Industry associations, chambers of commerce, business owners, and managers from 12 cities across the Philippines took part in the online event. These included Angeles City, Valenzuela City, Quezon City, Legazpi City, Cebu City, Tagbilaran City, Davao City, General Santos City, Cotabato City, Cagayan De Oro City, Isabela City, and Zamboanga City. With the theme “Investing in the Youth: Opening Doors for the New Workforce,” the summit underscored the crucial role of businesses in youth and workforce development at both the local and national levels.
“Public-private collaboration is key to developing and empowering out-of-school youth. They are an untapped resource that can propel industries forward,” said USAID Philippines Acting Deputy Mission Director Jeff Goebel.
The summit discussions centered on concrete steps for multi-sectoral collaboration, including youth training and mentorship, work immersion and hiring, and aligning second-chance education and technical and vocational education and training with industry needs.

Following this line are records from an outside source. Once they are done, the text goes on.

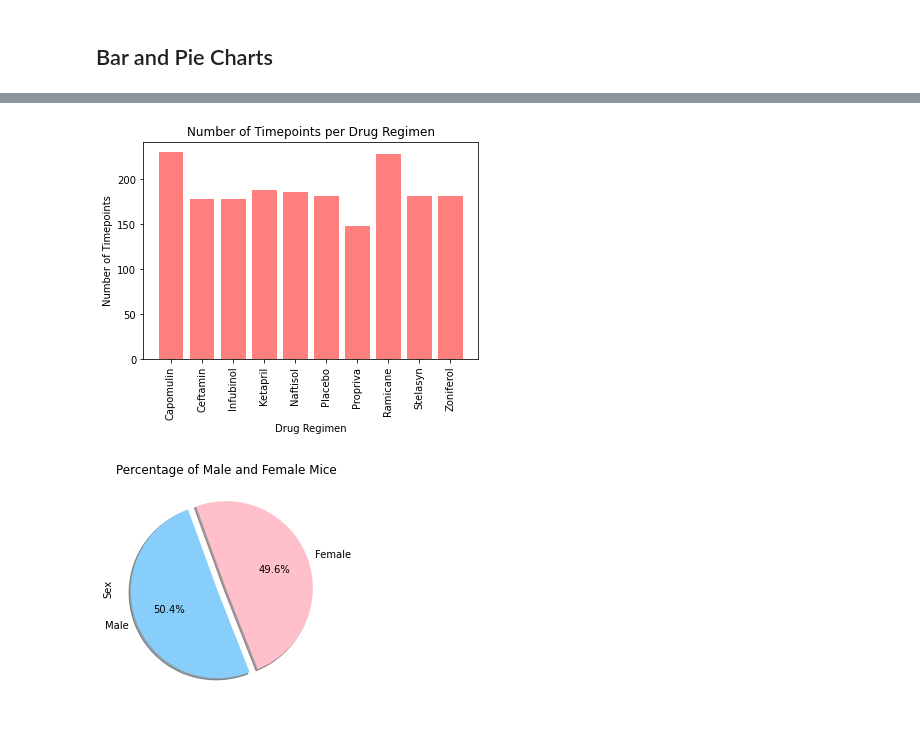
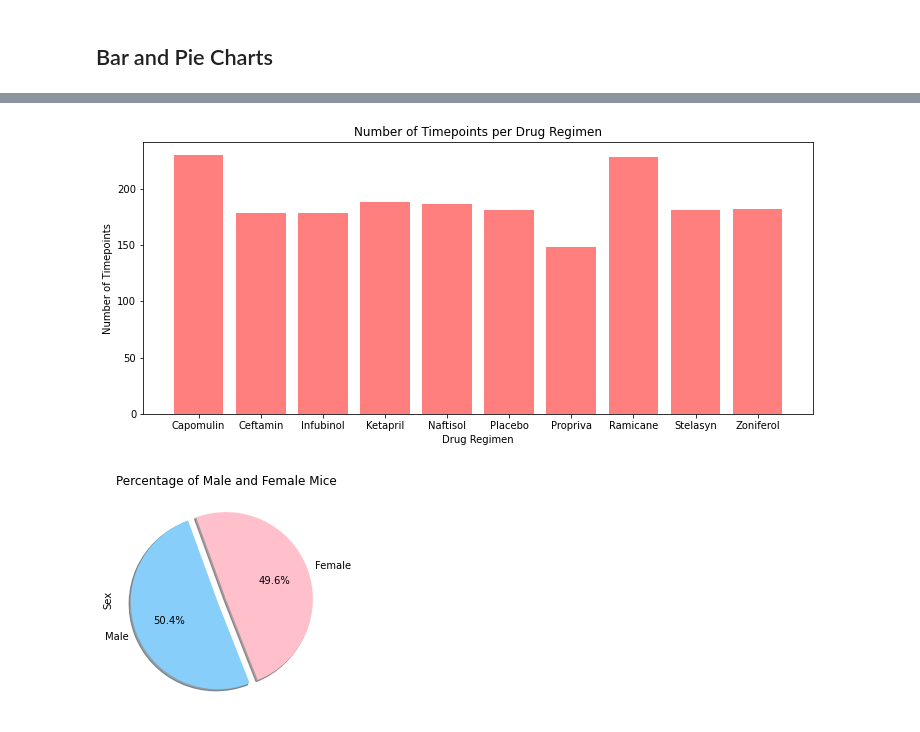
Before and after one commit to cseebec/Pharmaceutical_Analysis_Matplotlib, a Jupyter notebook: pymaceuticals_starter.ipynb, the cells around one changed output, grey strips where cells are left out. Saved outputs shown, nothing was run; the diff lists cells and outputs as text; code cells hidden in the pictures.

```diff
--- a/pymaceuticals_starter.ipynb
+++ b/pymaceuticals_starter.ipynb
@@ -160,22 +152,20 @@ plt.show()
 # %%
 # Generate a bar plot showing the total number of timepoints for all mice tested for each drug regimen using pyplot.
 x_axis = np.arange(len(regimen_grouped_df))
-plt.bar(x_axis, tumor_count, color='r', alpha=0.5, align="center")
 # Here I am taking the index of the tumor statistics dataframe to get a list of drug regimens . . .
 # So that I can put this as the ticks for the x- axis
 regimen_names = tumor_statistics_df.index
-plt.xticks(x_axis, regimen_names, rotation='90')
-
-ylim =(0, max(tumor_count)+10)
-
+plt.figure(figsize=(12,5))
+plt.bar(x_axis, tumor_count, color='r', alpha=0.5, align="center")
+plt.xticks(x_axis, regimen_names, rotation='0')
 plt.title("Number of Timepoints per Drug Regimen")
 plt.ylabel("Number of Timepoints")
 plt.xlabel("Drug Regimen")
 
 #plt.tight_layout()
 plt.show()
 # %% [output]
-[figure, old version]
+[figure, new version]
 # %%
 # # Generate a pie plot showing the distribution of female versus male mice using Pandas
 # Currently the data set has each mouse listed multiple times for each Timepoint so I am going to create a new dataframe with . . .
```
Also changed, not shown: parts of 6 cells of this notebook.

The program is implemented by U.S.-based Education Development Center together with the Department of Education ALS, the Technical Education and Skills Development Authority, Accenture, Philippine Business for Education, Catholic Relief Services, Voluntary Services Overseas, and SEAMEO INNOTECH.